Minnesota game, you sit back and you look at it, and they dared us to throw the
football. Penn State did the same thing. We’ve got to be able to run the ball
more effectively, and to be able to do that at this point, we are going to have
to be able to throw the football better and open up the offense a little bit
and get some other people involved.
“It’s very difficult. We have great running backs, we
have a very talented offensive line, good blocking tight ends, good blocking
wide receivers, all that stuff that comes with it. But when they’re plus-one,
plus-two in the box, it becomes very difficult.”
Although Wisconsin ranks sixth nationally in total defense
(294.0 yards per game), Penn State exposed several areas that will be readily
available for South Carolina to see on film. And UW now has three weeks to
correct those mistakes before its bowl game.
The Gamecocks rank No. 33 in total offense (453.5 yards per
game) and are averaging 31.0 points per game.
Southward recognizes the task defensively will be immense —
and one his team will have to meet if Wisconsin is to win its first bowl game
“If you take any team from the SEC, I think you’ll see
a ton of athleticism,” he said. “Explosive plays will be made
throughout that film. Just because of how good they are athletically and how
talented they are.
“We don’t know very much, obviously, schematically yet.
But just from watching them in the games that we’ve been able to watch, you
have to be impressed with the things that they’ve been able to do in their run
game.
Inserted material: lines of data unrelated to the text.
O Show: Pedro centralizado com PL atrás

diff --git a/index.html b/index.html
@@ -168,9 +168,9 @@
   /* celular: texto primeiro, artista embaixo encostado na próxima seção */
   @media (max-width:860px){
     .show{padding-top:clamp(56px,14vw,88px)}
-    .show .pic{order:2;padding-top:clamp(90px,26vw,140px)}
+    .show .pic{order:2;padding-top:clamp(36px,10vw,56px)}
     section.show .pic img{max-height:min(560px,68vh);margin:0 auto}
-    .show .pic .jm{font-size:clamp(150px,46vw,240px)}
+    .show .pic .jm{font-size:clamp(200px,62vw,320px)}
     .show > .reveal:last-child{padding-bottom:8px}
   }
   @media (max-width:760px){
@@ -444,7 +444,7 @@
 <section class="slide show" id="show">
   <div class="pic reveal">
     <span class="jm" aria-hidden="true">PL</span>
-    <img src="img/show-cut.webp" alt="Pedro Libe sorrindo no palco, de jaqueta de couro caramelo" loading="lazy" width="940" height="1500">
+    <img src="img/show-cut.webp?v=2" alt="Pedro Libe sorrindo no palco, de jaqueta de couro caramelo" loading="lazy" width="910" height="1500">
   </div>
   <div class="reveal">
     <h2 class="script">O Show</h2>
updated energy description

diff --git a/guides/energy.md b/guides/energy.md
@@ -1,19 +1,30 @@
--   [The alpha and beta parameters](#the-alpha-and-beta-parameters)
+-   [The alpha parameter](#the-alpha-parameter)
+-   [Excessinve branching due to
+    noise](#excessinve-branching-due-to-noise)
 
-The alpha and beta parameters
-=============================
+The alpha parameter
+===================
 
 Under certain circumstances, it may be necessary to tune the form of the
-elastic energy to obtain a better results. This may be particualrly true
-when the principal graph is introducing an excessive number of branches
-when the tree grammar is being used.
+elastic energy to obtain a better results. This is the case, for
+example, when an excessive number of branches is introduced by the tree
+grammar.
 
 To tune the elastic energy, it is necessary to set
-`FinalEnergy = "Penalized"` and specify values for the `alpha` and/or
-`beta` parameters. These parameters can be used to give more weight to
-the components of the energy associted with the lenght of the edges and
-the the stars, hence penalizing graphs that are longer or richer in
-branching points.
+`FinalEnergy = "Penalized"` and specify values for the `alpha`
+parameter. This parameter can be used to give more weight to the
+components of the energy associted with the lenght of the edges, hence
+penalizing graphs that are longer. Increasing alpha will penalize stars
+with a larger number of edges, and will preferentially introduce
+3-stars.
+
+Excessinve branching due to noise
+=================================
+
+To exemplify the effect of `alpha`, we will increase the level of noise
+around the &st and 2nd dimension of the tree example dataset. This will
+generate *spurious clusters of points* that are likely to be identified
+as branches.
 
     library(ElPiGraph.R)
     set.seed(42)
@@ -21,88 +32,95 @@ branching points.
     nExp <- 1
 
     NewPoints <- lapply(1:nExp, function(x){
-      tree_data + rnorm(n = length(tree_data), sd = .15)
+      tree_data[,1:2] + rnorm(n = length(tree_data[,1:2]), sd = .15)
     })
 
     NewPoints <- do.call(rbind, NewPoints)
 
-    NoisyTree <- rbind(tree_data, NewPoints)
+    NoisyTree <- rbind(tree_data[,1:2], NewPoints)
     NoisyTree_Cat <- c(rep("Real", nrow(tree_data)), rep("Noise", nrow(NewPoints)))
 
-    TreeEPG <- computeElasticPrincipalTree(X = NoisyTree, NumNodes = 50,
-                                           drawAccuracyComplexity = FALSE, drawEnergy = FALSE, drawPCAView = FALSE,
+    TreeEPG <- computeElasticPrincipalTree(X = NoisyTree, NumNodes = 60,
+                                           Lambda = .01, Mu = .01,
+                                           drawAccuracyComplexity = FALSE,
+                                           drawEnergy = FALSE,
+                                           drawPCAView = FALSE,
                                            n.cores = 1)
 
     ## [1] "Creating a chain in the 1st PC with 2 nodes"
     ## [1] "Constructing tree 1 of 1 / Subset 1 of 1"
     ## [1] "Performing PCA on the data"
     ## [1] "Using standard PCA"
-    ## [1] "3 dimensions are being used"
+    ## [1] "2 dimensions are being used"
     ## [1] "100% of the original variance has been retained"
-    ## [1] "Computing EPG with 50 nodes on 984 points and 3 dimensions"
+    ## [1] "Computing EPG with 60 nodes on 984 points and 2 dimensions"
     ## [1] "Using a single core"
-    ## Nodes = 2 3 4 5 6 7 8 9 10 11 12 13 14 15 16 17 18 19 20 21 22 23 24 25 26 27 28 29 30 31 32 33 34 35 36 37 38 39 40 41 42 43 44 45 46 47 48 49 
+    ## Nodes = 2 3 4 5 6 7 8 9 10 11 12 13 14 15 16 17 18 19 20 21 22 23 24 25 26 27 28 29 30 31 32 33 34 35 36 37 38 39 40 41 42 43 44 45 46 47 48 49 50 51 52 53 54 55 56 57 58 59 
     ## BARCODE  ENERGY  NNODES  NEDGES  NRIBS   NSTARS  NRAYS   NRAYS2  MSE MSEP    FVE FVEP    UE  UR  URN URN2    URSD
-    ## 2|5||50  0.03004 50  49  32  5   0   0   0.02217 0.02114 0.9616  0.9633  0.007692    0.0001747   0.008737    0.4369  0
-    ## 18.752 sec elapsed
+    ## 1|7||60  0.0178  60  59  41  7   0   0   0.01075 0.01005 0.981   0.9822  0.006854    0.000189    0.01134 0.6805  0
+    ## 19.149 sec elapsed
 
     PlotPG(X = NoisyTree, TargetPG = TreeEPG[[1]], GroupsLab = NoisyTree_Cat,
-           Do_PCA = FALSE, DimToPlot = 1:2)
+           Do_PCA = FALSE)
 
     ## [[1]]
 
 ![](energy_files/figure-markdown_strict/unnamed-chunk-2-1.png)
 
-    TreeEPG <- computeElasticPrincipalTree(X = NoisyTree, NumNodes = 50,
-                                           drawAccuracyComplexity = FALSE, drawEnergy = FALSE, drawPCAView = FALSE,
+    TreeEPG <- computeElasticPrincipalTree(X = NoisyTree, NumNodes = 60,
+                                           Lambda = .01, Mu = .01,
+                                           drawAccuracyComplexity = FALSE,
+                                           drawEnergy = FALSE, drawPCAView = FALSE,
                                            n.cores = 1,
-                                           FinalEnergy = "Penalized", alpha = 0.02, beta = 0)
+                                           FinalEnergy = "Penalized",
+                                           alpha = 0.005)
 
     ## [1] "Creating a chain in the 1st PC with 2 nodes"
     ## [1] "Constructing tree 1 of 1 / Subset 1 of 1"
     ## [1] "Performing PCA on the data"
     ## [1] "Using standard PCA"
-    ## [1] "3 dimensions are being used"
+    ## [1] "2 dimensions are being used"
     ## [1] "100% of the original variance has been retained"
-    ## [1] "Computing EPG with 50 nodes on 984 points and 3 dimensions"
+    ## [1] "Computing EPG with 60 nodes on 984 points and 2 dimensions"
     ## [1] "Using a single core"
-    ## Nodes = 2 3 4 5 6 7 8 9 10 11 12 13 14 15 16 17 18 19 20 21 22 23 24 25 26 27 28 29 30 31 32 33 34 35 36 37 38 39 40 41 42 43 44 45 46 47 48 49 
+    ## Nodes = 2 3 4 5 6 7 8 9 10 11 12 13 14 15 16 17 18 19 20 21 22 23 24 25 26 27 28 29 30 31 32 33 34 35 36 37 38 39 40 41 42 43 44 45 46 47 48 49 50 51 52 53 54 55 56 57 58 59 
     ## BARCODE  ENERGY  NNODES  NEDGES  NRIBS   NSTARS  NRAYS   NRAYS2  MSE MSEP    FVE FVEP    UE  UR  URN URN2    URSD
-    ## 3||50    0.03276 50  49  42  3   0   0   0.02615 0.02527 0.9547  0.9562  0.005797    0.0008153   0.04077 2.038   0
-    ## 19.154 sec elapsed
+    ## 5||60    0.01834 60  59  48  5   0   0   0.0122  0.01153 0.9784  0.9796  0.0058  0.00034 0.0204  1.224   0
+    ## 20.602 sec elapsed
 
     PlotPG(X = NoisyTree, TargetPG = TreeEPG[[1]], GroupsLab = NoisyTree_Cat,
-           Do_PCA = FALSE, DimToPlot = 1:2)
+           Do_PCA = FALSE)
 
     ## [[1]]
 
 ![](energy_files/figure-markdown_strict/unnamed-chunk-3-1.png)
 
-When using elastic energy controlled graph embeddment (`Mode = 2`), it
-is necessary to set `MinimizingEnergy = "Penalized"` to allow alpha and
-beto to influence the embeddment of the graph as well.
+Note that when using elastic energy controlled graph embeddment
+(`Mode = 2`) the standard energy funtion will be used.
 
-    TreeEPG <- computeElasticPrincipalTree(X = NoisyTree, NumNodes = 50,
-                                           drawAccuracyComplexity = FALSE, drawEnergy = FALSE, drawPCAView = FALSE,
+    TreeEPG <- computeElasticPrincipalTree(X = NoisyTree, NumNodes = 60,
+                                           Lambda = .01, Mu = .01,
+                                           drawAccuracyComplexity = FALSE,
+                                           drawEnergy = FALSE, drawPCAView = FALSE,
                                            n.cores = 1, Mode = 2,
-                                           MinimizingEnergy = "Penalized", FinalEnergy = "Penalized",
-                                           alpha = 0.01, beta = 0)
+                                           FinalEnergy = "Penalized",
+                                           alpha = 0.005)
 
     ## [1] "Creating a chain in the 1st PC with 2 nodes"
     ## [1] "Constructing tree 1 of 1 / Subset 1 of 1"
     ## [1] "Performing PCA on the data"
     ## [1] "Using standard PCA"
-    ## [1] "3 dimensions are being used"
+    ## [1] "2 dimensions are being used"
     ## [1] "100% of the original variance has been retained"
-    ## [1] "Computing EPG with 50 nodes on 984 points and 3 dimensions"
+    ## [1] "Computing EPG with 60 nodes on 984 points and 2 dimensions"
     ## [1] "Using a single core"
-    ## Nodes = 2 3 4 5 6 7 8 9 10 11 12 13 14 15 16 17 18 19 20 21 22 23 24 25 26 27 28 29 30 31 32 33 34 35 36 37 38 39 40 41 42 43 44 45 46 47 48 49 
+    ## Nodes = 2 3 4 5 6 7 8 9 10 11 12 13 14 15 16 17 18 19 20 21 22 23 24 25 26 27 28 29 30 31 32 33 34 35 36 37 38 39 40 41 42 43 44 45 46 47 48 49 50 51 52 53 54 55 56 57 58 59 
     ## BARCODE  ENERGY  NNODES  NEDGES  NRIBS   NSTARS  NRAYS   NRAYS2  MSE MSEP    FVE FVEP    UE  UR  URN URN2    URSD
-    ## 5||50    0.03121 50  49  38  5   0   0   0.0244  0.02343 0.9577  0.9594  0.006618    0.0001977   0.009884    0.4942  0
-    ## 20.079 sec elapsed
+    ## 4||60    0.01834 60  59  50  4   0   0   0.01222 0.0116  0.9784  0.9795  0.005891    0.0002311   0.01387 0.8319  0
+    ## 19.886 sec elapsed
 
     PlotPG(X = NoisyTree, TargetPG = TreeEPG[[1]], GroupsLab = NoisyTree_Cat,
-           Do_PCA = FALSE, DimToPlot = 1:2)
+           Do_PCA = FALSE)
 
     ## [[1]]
It will be obviously a big-time challenge for us to stop them.”